At the same time, given the pace of changes in the media landscape and ongoing regulatory changes (see this Flow piece for more details), the future of public access TV does look bleak. Taking stock of all this, Mittell asks if we ought to acknowledge that the public access model has “outlived its necessity.” And if we do, how do we go about ensuring the formation and sustenance of new kinds of community media systems?
I know very little about the history of public access TV in the U.S., but it is a topic I need to learn more about as I think about the history of South Asian-American diasporic media production and circulation. But for now, perhaps I can draw on my own experiences in the U.S. to make a few observations and raise some questions.
During the 1990s, enterprising desis in large metropolitan areas like New York/NJ, D.C., Atlanta, parts of Florida, the Bay area, L.A., and so on began leasing 30-60 minutes from the local public access channel to broadcast a variety program. This variety program, broadcast on Saturday mornings, would typically be a mix of film-related content (songs and some filmy gossip) and news concerning desis in the U.S., with advertisements from desi businesses (restaurants, jewelry stores, etc.) and companies interested in doing business with desis (Western Union, for e.g.). These shows were local, and often, family affairs. Needless to say, in the pre-satellite, pre-Internet era, desi families across North America looked forward to this one hour show each week.
Today, in a world of satellite television, p2p networks, blogs, and YouTube, it is indeed difficult to envision a role for public access television in relation to diasporic media production.

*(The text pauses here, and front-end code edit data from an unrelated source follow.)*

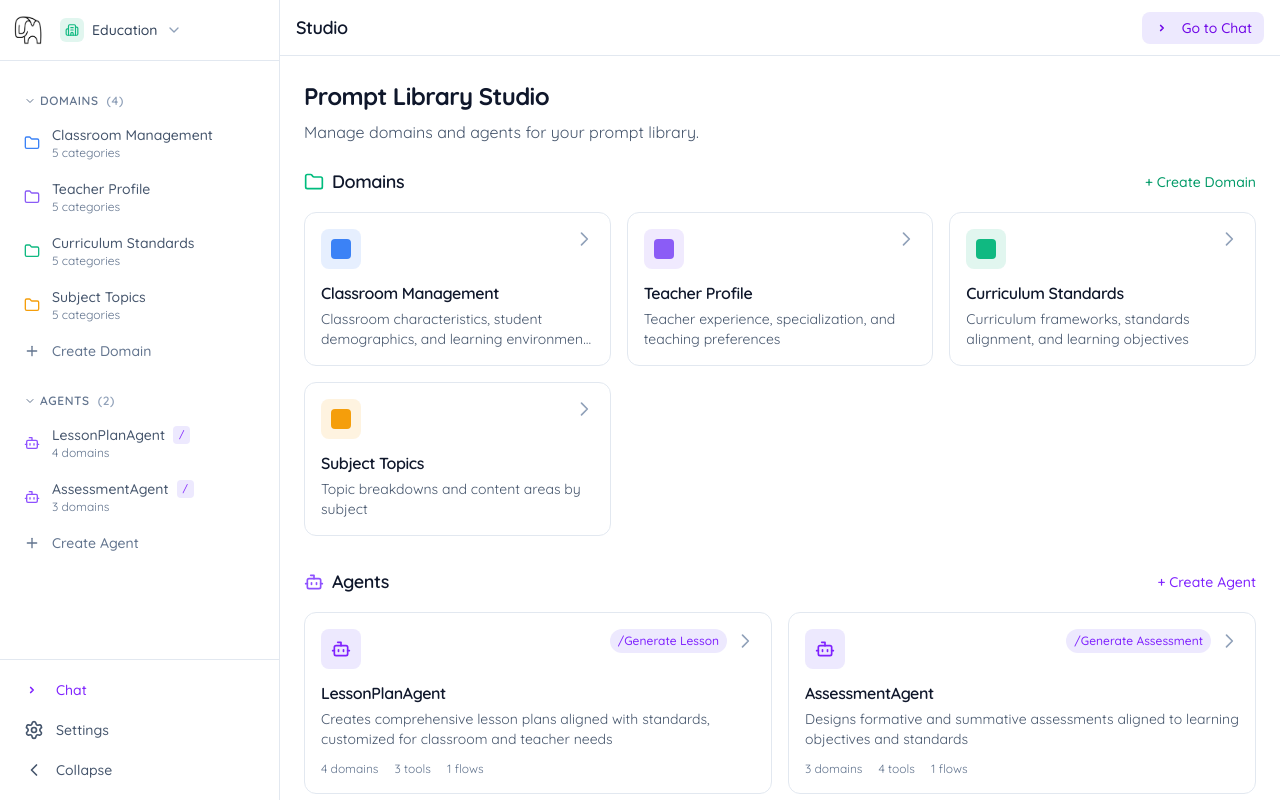
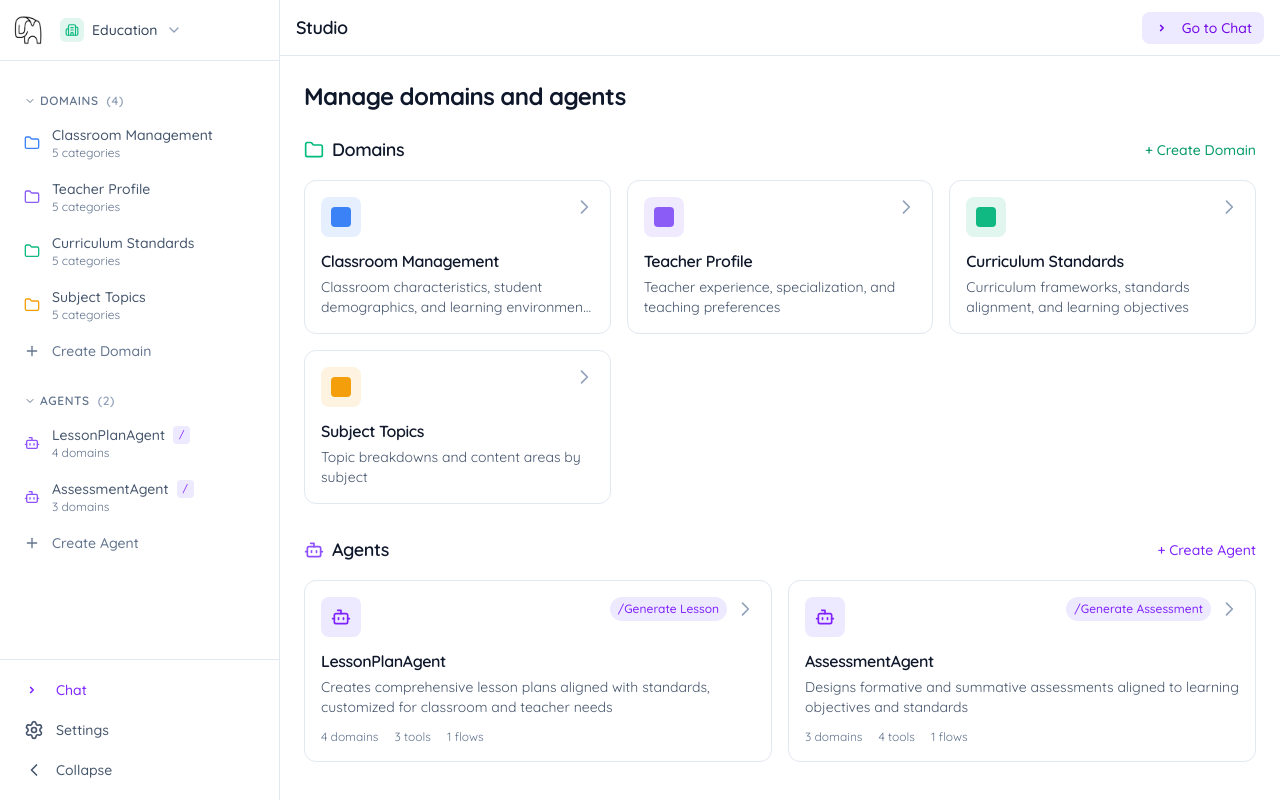
Before and after one commit to vkefallinos/domainsmith, a React (Vite) app: page /studio in a window 1280 px wide. Built offline with nearby package versions, Linux system fonts and the light colour scheme.

Commit message:
feat: update header text in StudioShell for clarity on domain and agent management

```diff
--- a/src/shell/components/StudioShell.tsx
+++ b/src/shell/components/StudioShell.tsx
@@ -542,11 +542,8 @@ export function StudioShell({
             <div className="p-6">
               <div className="mb-6">
                 <h2 className="text-2xl font-bold text-slate-900 dark:text-slate-100 mb-2">
-                  Prompt Library Studio
+                  Manage domains and agents
                 </h2>
-                <p className="text-slate-600 dark:text-slate-400">
-                  Manage domains and agents for your prompt library.
-                </p>
               </div>
 
               {/* Domains Section */}
```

And indeed, most of us would point to this mediascape as evidence of how media broker relations between different localities. But if I step back for a minute and leave media out of the picture, I see right away that the struggle over defining the “local” is a defining aspect of diasporic life.
We can now move on to suggest that where diasporic communities are concerned, the “local-ness” of public access TV does not mean a connection to the local in the way Mittell suggests it is for Middlebury residents. Desis used public access television to re-make the “local,” if only for an hour each week. Public access TV allowed desis to keep alive some connections with “home” and, in many cases, created a space for desi parents to introduce their children to some aspects of life in South Asia. Written from a diasporic perspective, public access TV has also had a very global life. And where South Asian-American media production/circulation is concerned, we could even argue that public access TV laid the foundation for satellite television companies like EROS/B4U, Zee, etc. In fact, one dot-com entrepreneur I know began as a producer of a one-hour variety show in southeast Michigan and went on to develop the same content for the Web.
The question is, is there something to be learned from the intersection of diasporic life and public access TV that might help us re-imagine PEGs today? I’m afraid I don’t have anything to offer at this point. I will keep thinking about it though…